# WHAT YOU WILL DO:
Show each line of the data below that has the string "settings" in it.

--------

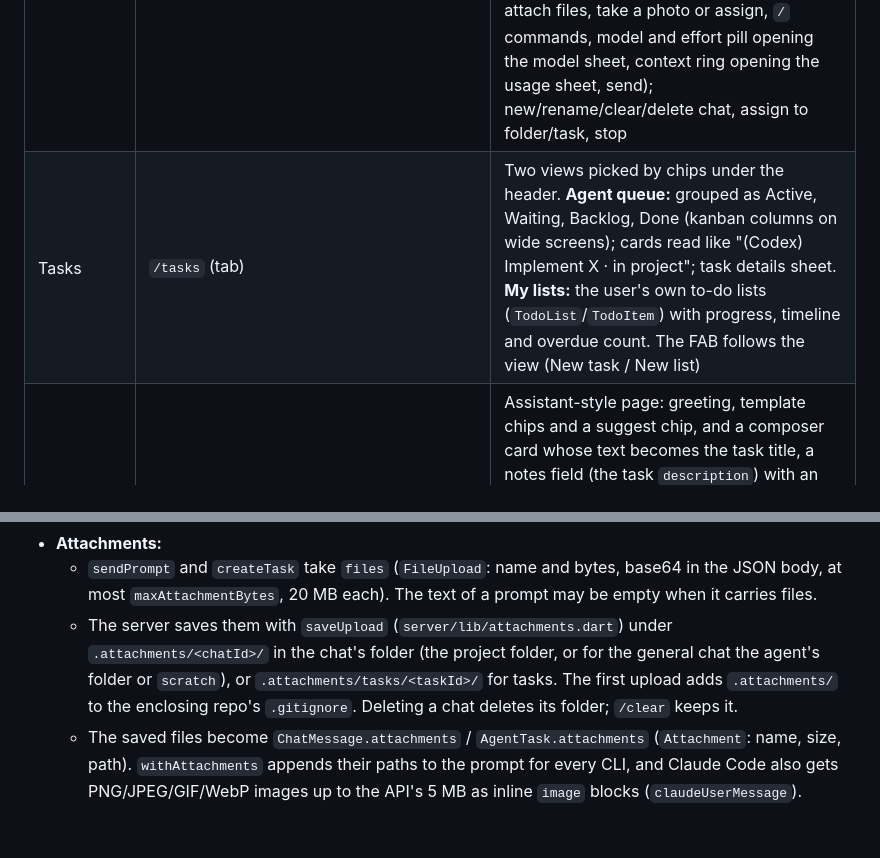
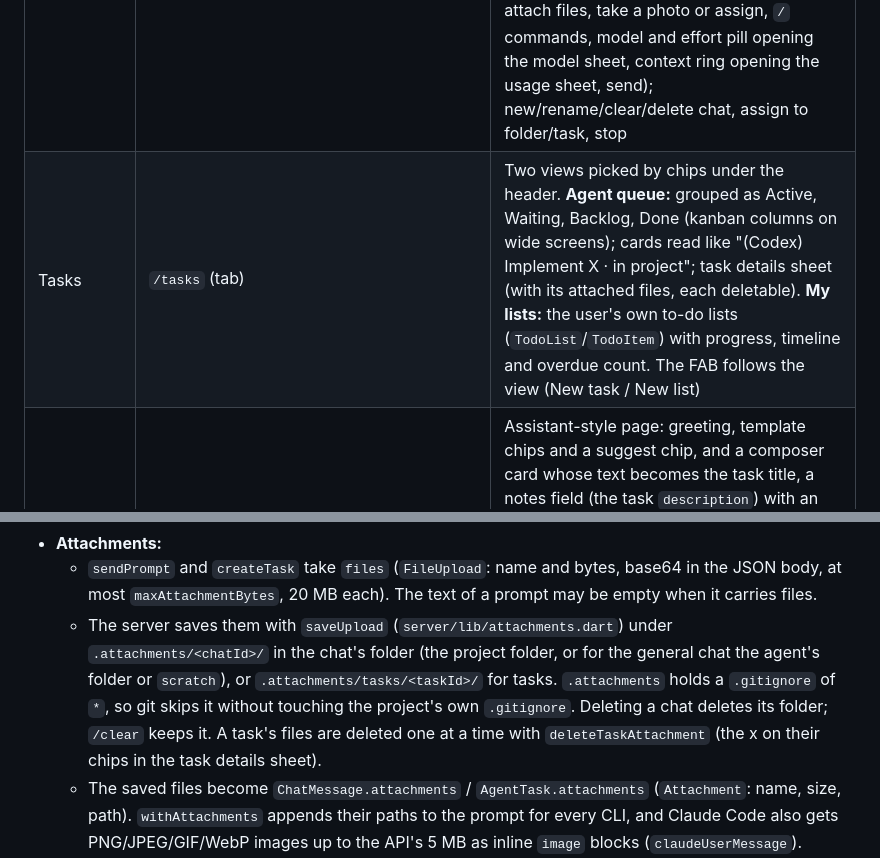
Before and after one commit to c0balt60/ai_dashboard, a Markdown page: AGENTS.md, 2 parts joined by grey strips. Drawn GitHub-style; blank space fills up the shorter version.

Commit message:
Document the attachments .gitignore and task attachment deletion
Co-Authored-By: Claude Opus 5.5 <noreply@anthropic.com>

```diff
--- a/AGENTS.md
+++ b/AGENTS.md
@@ -23,7 +23,7 @@ A **mobile-first Flutter app (Android is the primary target)** for monitoring an
 | Project Dashboard | `/project/:id` (full screen) | Tabs: Overview (agents, branch, current task progress and steps), Tests (runs with failing tests), History (past tasks and activity log). A FAB opens "Run command" and an app-bar action opens "Assign agent" |
 | Agents | `/agents` (tab) | Status filter chips and agent cards |
 | Agent Screen (chat) | `/agent/:id?chat=&project=` (full screen) | Opens `chat`, else the agent's latest chat in `project` (a draft that is created on the first prompt if there is none), else its latest chat. Centered title with agent name and "project · chat"; tapping it opens the chats sheet (General plus one section per project, new chat buttons, switch agent). Status pill, collapsible "Currently working on" banner, greeting with suggestion pills while empty, chat bubbles (with chips for attached files), collapsible thinking bubbles (`ThinkingBubble`, one per stretch of work, listing its steps), question cards (`QuestionCard`, Claude Code style: a tab per question, numbered options or checkboxes, "Other" with a text field, Submit; typing in the composer answers in your own words instead), typing indicator, quick-prompt chips (hidden while typing `/`, when matching slash commands float above the composer in an `OverlayPortal`), composer card (attached file chips, a "+" menu to attach files, take a photo or assign, `/` commands, model and effort pill opening the model sheet, context ring opening the usage sheet, send); new/rename/clear/delete chat, assign to folder/task, stop |
-| Tasks | `/tasks` (tab) | Two views picked by chips under the header. **Agent queue:** grouped as Active, Waiting, Backlog, Done (kanban columns on wide screens); cards read like "(Codex) Implement X · in project"; task details sheet. **My lists:** the user's own to-do lists (`TodoList`/`TodoItem`) with progress, timeline and overdue count. The FAB follows the view (New task / New list) |
+| Tasks | `/tasks` (tab) | Two views picked by chips under the header. **Agent queue:** grouped as Active, Waiting, Backlog, Done (kanban columns on wide screens); cards read like "(Codex) Implement X · in project"; task details sheet (with its attached files, each deletable). **My lists:** the user's own to-do lists (`TodoList`/`TodoItem`) with progress, timeline and overdue count. The FAB follows the view (New task / New list) |
 | New Task | `/new-task?project=&title=&notes=&agent=&list=&item=` (full screen, all optional) | Assistant-style page: greeting, template chips and a suggest chip, and a composer card whose text becomes the task title, a notes field (the task `description`) with an attach button, and project and agent dropdown buttons (`MenuAnchor`) inside it (no agent means backlog). Opened from the Tasks FAB, the dashboard "+" and a to-do's "send to agent", which prefills it and links the task to the to-do (`list`/`item` → `TodoLink`) |
 | To-do list | `/list/:id` (full screen) | Open items soonest due first, collapsible Done. Items are tagged with projects and agents, have an optional start and due date, and can be handed off as a prefilled agent task, whose state then shows on the item. Rename, clear done, delete |
 | Settings | `/settings` (tab) | Demo data / My PC switch, PC URL and access token, live connection status and test, simulation toggle (demo only), theme, and on Android only push notification status, per-event toggles and a test button. Everything is saved with shared_preferences |
@@ -65,7 +65,7 @@ tool/bump_version.dart      bumps pubspec.yaml and lib/app/app_version.dart toge
 - **Tasks from to-dos:** `AgentTask.description` holds the notes and `AgentTask.brief` is the title plus notes the agent receives. A `TodoLink` makes the backend tick the to-do off when the task completes and untick it if the task is reopened.
 - **Attachments:**
   - `sendPrompt` and `createTask` take `files` (`FileUpload`: name and bytes, base64 in the JSON body, at most `maxAttachmentBytes`, 20 MB each). The text of a prompt may be empty when it carries files.
-  - The server saves them with `saveUpload` (`server/lib/attachments.dart`) under `.attachments/<chatId>/` in the chat's folder (the project folder, or for the general chat the agent's folder or `scratch`), or `.attachments/tasks/<taskId>/` for tasks. The first upload adds `.attachments/` to the enclosing repo's `.gitignore`. Deleting a chat deletes its folder; `/clear` keeps it.
+  - The server saves them with `saveUpload` (`server/lib/attachments.dart`) under `.attachments/<chatId>/` in the chat's folder (the project folder, or for the general chat the agent's folder or `scratch`), or `.attachments/tasks/<taskId>/` for tasks. `.attachments` holds a `.gitignore` of `*`, so git skips it without touching the project's own `.gitignore`. Deleting a chat deletes its folder; `/clear` keeps it. A task's files are deleted one at a time with `deleteTaskAttachment` (the x on their chips in the task details sheet).
   - The saved files become `ChatMessage.attachments` / `AgentTask.attachments` (`Attachment`: name, size, path). `withAttachments` appends their paths to the prompt for every CLI, and Claude Code also gets PNG/JPEG/GIF/WebP images up to the API's 5 MB as inline `image` blocks (`claudeUserMessage`).
   - In the app, `lib/widgets/attachments.dart` has `AttachButton` (`file_picker`; also the camera via `image_picker` on phones), `AttachmentChip` and `FileDropTarget`. That last one takes files pasted or dropped on the page, on web only (`file_drop_web.dart` with `package:web`; a stub elsewhere).
 - **`backendProvider`** builds a `MockAgentBackend` or an `HttpAgentBackend` from the settings (mode, URL, token); changing them swaps the backend. `connectionStatusProvider` exposes the live link (null in demo mode).
```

--------

# TASK RESULT:
 | Settings | `/settings` (tab) | Demo data / My PC switch, PC URL and access token, live connection status and test, simulation toggle (demo only), theme, and on Android only push notification status, per-event toggles and a test button. Everything is saved with shared_preferences |
 - **`backendProvider`** builds a `MockAgentBackend` or an `HttpAgentBackend` from the settings (mode, URL, token); changing them swaps the backend. `connectionStatusProvider` exposes the live link (null in demo mode).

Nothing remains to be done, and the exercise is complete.